September 12, 2018

Sappho discovered public health as an undergraduate at MIT, where she studied biology and political science. She found epidemiology and public health to be a perfect as marriage of these skills and interests. After earning her Master of Public Health at Dartmouth—where she grounded herself in quantitative skills—she was hungry for real-world application.

Moving into fieldwork, Sappho worked first for a humanitarian organization in Bosnia-Herzegovina after massive flooding in 2014 affected over 1.6 million people. Next, she received a post-graduate fellowship from Dartmouth to partner on a study with a suicide prevention organization in the predominantly Inuit Canadian territory of Nunavut (near Greenland). She then worked as Project Director at Johns Hopkins University on a multi-year grant examining the safe, ethical inclusion of pregnant women in clinical HIV research. When the time came to apply for doctoral programs, Sappho realized her heart was in the North and has since centered her studies on the health of Nunavummiut.

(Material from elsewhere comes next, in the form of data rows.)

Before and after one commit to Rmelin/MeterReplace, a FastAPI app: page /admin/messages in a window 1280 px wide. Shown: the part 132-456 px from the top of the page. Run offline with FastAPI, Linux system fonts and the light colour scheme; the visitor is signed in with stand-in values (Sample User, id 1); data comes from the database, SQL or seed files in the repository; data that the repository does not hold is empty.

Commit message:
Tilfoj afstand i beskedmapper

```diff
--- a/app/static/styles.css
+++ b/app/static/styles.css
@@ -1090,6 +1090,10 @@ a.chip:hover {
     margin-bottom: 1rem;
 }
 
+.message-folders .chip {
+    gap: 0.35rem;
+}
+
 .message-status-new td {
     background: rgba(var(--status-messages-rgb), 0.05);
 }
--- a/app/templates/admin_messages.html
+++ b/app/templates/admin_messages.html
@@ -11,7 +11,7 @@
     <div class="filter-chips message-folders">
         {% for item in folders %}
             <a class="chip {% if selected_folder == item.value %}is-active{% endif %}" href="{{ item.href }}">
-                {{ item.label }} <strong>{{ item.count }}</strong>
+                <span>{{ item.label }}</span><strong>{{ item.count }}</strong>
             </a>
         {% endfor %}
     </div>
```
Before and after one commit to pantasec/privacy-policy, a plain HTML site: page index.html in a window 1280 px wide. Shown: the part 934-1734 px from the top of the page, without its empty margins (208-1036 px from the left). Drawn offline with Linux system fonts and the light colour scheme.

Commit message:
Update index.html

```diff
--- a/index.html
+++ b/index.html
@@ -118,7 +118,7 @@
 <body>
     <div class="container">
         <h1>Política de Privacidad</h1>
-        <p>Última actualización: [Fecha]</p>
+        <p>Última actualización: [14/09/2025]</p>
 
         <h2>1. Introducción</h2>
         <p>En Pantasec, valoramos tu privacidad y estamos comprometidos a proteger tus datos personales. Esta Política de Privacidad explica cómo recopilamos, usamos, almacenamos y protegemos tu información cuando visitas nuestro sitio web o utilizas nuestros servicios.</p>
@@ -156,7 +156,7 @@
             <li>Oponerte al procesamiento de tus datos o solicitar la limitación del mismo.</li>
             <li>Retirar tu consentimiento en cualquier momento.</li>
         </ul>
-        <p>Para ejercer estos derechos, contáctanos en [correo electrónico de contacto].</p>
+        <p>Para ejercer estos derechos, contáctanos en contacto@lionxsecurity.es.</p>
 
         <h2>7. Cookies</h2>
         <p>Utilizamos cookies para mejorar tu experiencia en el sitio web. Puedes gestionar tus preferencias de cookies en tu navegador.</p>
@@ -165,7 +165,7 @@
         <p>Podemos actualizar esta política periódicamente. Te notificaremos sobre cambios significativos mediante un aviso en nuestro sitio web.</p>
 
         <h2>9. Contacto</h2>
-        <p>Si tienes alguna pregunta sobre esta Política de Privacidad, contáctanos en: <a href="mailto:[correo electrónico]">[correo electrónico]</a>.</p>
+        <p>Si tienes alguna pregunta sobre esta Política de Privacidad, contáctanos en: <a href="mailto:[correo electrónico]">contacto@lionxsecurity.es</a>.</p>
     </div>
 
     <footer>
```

Now a second-year PhD student in the Department of Chronic Disease Epidemiology at the Yale School of Public Health and a pre-doctoral fellow of the Yale Climate Change and Health Initiative, Sappho’s dissertation work remains focused on Nunavut. She employs mixed methods to investigate trends in human and environmental health.

This past summer, Sappho partnered with the Government of Nunavut’s food security team and the Hunter and Trapper Organizations in two communities to explore the challenges and opportunities for communities when experiencing a “bad year” for the harvest of traditional foods such as caribou, narwhal and seal.

Sappho has just been named a 2018-19 Kerry Fellow by the Yale Jackson Institute for Global Affairs. Over the course of the academic year, she will collaborate with former U.S. Secretary of State John Kerry YC ’66 and his team on cutting-edge research and high-profile publications for a global audience. In addition to her studies, she serves on the Yale Human Investigation Committee, as a public health representative to the Graduate Student Assembly, and on the Board of the Yale Hellenic Society.

Submitted by Denise Meyer on September 10, 2018